> **WORK INSTRUCTION**
The records sit below. Return every line in them that holds the word "Socket".

Data entries:
****************************************

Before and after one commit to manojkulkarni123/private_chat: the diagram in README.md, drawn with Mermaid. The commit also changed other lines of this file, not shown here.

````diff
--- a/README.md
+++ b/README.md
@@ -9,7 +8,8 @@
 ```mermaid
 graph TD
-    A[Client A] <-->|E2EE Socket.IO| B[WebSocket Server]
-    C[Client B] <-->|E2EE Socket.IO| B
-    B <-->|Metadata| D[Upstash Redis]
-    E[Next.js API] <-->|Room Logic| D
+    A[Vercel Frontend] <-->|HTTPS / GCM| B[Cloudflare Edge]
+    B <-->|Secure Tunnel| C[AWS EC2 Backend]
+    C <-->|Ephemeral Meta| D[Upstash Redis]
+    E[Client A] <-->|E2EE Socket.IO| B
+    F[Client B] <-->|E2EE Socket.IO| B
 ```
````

****************************************

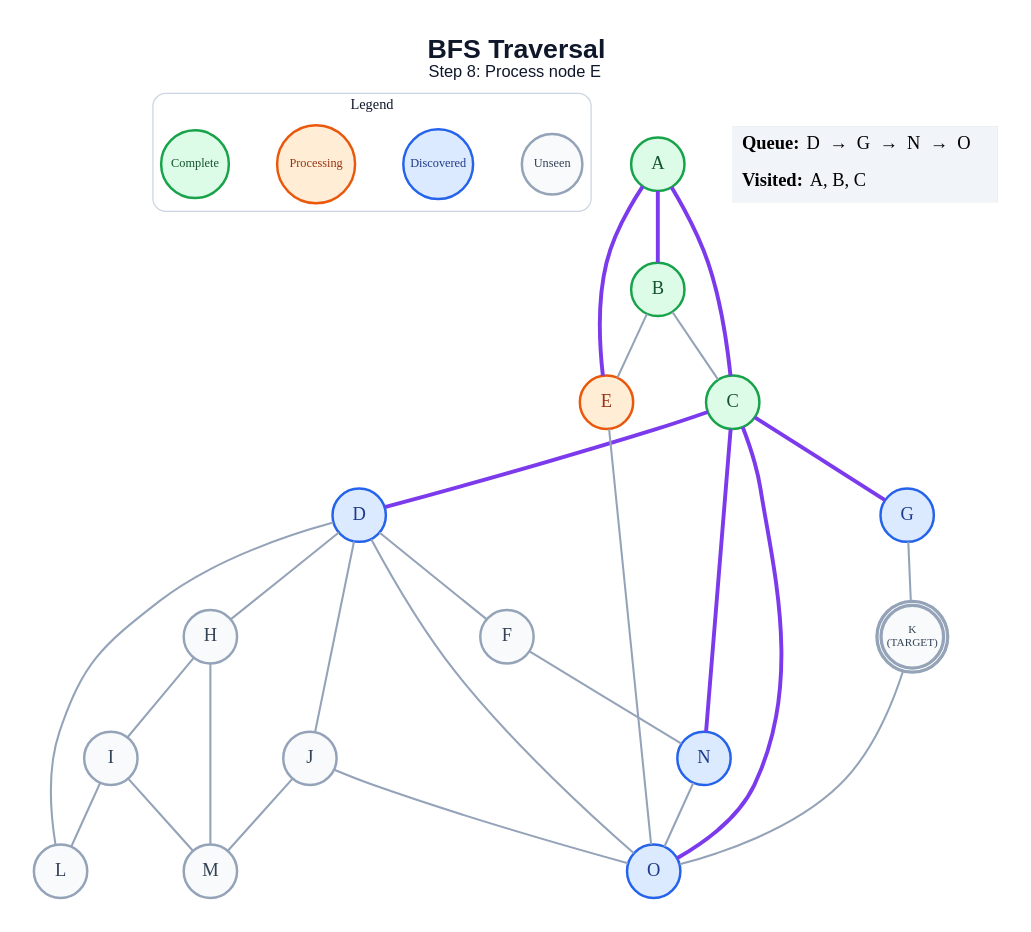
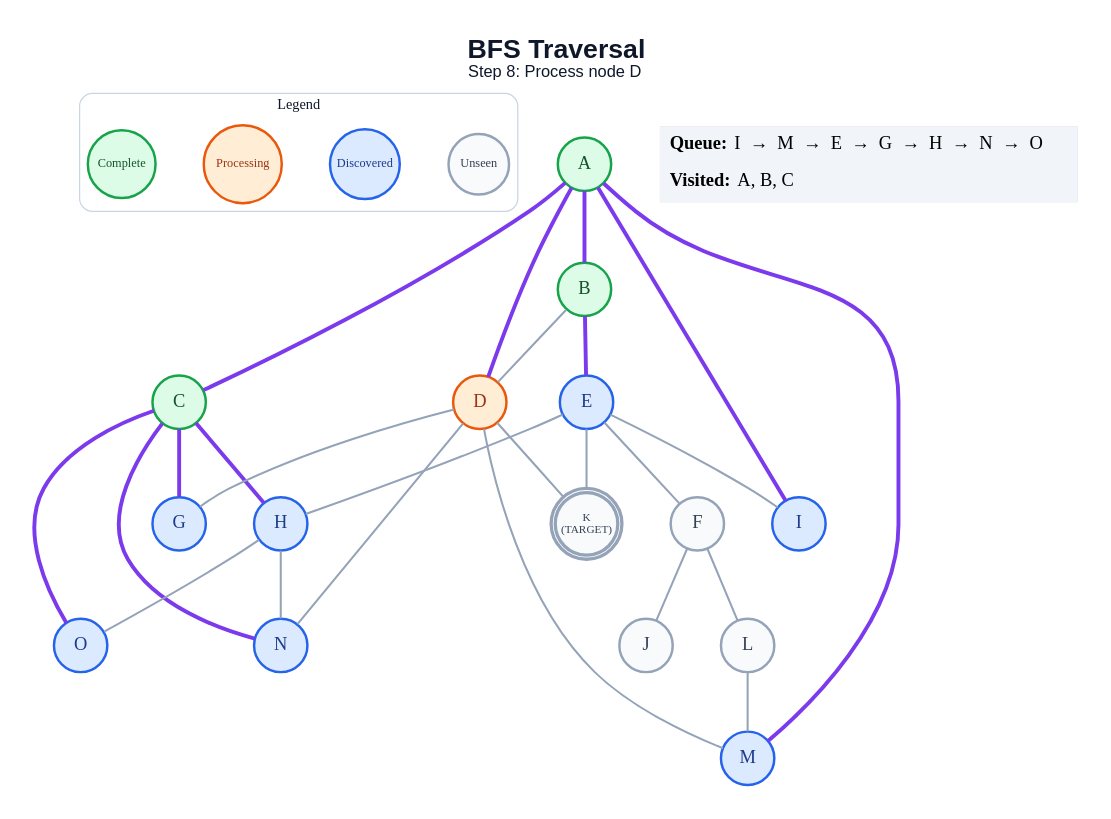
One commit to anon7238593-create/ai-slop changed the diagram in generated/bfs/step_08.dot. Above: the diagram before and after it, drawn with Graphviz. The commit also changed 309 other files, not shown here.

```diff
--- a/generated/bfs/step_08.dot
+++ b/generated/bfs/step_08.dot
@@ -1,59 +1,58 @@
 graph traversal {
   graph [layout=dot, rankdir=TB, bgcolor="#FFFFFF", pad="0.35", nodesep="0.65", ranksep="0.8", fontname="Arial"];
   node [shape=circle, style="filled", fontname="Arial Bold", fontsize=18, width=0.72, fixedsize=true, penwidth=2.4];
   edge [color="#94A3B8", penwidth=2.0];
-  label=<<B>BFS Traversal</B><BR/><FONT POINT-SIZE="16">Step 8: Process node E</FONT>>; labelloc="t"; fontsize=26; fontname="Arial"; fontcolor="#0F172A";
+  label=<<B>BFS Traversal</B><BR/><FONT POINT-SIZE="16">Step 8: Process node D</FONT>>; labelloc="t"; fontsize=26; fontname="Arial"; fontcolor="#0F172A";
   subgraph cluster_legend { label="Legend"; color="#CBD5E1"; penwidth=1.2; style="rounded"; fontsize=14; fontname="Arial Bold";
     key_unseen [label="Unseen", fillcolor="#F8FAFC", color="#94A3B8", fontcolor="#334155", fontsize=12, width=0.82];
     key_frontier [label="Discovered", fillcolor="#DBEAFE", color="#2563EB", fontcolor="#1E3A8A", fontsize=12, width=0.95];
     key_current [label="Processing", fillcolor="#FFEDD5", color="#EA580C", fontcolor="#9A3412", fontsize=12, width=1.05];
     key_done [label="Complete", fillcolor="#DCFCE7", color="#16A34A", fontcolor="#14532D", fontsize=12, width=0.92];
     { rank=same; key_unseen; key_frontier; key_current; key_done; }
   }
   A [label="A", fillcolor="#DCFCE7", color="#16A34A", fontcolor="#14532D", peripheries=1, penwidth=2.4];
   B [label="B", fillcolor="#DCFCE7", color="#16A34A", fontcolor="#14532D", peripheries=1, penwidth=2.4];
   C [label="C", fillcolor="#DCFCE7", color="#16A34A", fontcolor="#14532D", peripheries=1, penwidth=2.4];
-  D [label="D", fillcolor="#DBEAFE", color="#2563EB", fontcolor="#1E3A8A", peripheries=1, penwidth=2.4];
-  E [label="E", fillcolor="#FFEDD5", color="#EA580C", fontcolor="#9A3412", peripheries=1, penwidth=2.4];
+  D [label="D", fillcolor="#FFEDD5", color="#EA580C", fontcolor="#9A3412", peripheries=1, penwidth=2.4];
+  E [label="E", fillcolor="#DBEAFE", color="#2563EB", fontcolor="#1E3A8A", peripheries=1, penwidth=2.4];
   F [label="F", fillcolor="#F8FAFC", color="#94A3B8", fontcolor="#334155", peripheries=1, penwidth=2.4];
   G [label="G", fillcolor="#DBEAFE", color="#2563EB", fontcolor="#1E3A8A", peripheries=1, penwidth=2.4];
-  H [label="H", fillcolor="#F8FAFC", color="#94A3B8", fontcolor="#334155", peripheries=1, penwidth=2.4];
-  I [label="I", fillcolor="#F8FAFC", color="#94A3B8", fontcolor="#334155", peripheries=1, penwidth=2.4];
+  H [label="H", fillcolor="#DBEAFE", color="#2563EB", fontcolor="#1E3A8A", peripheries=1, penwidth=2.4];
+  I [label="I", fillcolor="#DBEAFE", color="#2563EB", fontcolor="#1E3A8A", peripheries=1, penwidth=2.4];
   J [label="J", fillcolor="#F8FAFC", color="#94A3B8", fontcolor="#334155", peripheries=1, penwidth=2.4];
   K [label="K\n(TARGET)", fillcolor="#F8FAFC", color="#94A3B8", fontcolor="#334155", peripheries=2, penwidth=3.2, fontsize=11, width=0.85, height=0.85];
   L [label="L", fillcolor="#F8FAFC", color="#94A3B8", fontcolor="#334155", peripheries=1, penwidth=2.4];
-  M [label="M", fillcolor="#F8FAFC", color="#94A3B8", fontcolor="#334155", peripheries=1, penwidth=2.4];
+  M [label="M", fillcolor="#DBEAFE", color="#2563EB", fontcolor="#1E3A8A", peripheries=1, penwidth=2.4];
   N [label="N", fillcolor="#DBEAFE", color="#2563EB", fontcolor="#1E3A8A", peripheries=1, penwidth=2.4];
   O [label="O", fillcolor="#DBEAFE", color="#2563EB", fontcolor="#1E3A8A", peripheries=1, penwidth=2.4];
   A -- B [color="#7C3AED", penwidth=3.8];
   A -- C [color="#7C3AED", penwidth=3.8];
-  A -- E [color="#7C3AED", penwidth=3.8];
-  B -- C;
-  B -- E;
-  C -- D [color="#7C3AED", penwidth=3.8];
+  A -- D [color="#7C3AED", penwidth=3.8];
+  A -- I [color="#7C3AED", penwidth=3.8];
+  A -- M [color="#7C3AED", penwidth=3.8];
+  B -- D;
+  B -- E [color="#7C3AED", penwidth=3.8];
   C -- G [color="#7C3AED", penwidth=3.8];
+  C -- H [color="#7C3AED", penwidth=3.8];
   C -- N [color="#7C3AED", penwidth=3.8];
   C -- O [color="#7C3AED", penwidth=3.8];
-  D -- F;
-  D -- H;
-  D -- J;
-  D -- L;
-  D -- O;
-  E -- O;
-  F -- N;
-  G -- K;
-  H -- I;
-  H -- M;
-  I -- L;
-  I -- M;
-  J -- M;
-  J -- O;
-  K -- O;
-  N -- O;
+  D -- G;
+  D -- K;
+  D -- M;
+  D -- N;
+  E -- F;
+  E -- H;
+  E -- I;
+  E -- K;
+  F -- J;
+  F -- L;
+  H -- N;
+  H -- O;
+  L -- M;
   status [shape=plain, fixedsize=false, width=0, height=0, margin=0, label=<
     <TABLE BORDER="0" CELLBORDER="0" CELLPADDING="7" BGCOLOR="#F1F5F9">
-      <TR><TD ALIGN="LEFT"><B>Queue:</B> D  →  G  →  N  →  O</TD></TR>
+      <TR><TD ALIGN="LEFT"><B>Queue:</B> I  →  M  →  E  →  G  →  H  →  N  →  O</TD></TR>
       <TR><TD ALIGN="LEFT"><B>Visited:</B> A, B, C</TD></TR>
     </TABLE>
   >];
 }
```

****************************************

> **SOLUTION TO THIS EXERCISE**
-    A[Client A] <-->|E2EE Socket.IO| B[WebSocket Server]
-    C[Client B] <-->|E2EE Socket.IO| B
+    E[Client A] <-->|E2EE Socket.IO| B
+    F[Client B] <-->|E2EE Socket.IO| B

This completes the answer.